My parents were self-employed. If you also grew up in a family business you’ve probably been immersed in the world of work since you could sit up at the dinner table. I was put to work once I could serve customers across the counter at our General Store. That was an early Point of View: as a school child learning about small business.
In my position as Founder and Executive Chairman of Slade Group, I have at least four Points of View about the World at Work. These POVs are: (i) as a business owner and employer; (ii) as a professional recruiter; (iii) as an advisor to employers and; (iv) as a headhunter working with high performing senior executives.
(i) As a business owner and employer
I’ve been busy un-learning all the Command and Control hits I sang in the 1970’s. Fundamentally I was off tune to the song of the day ‘I’m the boss and you’re the worker’. Employees in those days appeared to accept the world weary working life they signed up to as the Servant in a Master Servant relationship.

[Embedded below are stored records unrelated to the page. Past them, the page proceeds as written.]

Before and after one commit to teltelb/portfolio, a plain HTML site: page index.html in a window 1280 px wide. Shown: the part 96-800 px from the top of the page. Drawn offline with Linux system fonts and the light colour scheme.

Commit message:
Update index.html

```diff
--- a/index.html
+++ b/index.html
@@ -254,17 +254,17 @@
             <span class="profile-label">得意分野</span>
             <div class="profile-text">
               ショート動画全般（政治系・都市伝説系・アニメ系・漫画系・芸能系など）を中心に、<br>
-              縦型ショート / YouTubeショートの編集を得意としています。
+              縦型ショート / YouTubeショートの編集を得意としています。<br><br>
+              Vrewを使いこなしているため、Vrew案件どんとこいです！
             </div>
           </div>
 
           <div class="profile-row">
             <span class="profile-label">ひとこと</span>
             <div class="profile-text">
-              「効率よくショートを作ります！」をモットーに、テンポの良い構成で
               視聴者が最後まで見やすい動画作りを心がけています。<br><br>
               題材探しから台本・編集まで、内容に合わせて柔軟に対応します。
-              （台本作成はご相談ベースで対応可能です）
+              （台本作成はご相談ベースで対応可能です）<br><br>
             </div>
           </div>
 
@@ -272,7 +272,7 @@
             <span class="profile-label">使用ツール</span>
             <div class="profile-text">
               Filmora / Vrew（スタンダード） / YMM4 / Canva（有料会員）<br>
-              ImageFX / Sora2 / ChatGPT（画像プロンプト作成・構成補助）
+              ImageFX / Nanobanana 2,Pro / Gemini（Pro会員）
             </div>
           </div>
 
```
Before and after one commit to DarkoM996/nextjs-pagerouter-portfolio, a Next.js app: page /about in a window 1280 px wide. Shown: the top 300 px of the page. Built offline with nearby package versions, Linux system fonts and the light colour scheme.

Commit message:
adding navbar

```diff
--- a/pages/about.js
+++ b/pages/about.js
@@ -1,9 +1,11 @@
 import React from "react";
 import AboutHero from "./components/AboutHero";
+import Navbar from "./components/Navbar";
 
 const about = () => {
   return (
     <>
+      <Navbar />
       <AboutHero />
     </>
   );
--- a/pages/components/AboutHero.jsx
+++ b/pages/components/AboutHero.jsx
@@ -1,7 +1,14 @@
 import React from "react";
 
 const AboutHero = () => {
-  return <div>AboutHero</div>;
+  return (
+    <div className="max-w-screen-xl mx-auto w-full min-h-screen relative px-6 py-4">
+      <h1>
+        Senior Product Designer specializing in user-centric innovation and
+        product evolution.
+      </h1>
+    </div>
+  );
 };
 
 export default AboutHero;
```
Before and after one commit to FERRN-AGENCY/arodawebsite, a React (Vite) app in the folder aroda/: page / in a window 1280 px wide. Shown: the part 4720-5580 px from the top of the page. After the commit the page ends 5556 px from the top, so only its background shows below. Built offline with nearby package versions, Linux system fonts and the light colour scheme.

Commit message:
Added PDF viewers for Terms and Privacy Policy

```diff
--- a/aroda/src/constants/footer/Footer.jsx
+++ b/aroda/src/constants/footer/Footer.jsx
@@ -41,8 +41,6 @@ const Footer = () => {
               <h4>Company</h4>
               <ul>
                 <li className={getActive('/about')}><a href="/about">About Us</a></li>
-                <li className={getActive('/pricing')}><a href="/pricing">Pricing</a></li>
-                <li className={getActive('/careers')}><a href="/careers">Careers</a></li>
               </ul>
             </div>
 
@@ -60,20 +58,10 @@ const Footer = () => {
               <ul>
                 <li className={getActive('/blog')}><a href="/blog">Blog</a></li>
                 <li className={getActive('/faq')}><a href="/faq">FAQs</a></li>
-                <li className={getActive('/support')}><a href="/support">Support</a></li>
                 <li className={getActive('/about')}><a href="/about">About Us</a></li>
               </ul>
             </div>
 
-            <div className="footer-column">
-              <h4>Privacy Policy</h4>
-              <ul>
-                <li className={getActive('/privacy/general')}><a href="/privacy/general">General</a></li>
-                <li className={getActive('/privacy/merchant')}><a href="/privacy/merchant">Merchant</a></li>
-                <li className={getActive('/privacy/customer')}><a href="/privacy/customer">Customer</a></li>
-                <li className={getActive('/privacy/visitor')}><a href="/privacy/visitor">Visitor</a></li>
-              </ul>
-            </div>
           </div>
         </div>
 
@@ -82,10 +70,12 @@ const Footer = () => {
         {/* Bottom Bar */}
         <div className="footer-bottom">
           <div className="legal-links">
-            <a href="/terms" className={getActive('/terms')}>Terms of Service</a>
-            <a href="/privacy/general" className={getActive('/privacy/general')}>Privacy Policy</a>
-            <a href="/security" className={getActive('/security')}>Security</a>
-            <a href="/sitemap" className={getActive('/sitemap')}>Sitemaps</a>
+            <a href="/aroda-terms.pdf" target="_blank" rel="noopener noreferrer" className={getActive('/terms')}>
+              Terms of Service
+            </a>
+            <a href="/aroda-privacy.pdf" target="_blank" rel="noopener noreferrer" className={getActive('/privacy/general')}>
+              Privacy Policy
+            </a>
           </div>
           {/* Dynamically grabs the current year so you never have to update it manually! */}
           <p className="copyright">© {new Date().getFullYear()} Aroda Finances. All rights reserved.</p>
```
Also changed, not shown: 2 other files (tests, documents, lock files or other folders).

Now we’re equals. The POV shot has equal actors playing out their parts. It’s understood that we have a fair commercial exchange going on: I stump up the salary half of the equation and my colleagues trade me their ‘work power’. I’ve got the swing of it and together we’ve got the harmonies about right.
(ii) As a professional recruiter
POV: A slightly chaotic landscape amidst the necessary interruptions and potential distractions. I’m constantly looking at technological and digital transformation whilst tracking how much Artificial Intelligence is creeping in on what I’ve always termed ‘the third eye’. The third eye is that eye for talent that comes with years of experience, sophisticated profiling and scanning for capabilities and competencies. This coupled with plain old IQ and EQ seems to be the profile of top candidates.
(iii) As an advisor to employers
My POV is shared with sophisticated employers. You might also have worked out that the best new hire is often not the candidate who has done similar roles in a similar organisation. Rather many of our highly rated appointments have come from shortlisted candidates who have never worked in the same industry sector. Great talent is quick to pick up new challenges, brings fresh experience to a new role and can transform old school ways of doing business. They arrive unencumbered by the history and legacy of a particular industry status quo. I know the recruitment industry is no different, we all suffer from one or more unhelpful conventions. I’d like to challenge more employers to see through this lens.
(iv) As a headhunter working with high performing senior executives
Some of the best conversations I have each week are the headhunter calls I make to senior talent. This is how the scene plays out. They answer the phone, there’s a short silence, a quick recovery and 99 times out of 100 they’ll explore the discussion or make a time to speak later. Who wouldn’t want to be identified as talented and in demand. Very rarely am I cut off. Even if the time’s not right, most professionals like to keep an open mind about potential opportunities and who’s tracking their performance and professional reputation.
So, they’re my Points of View. What are yours ?
Look forward to hearing from you.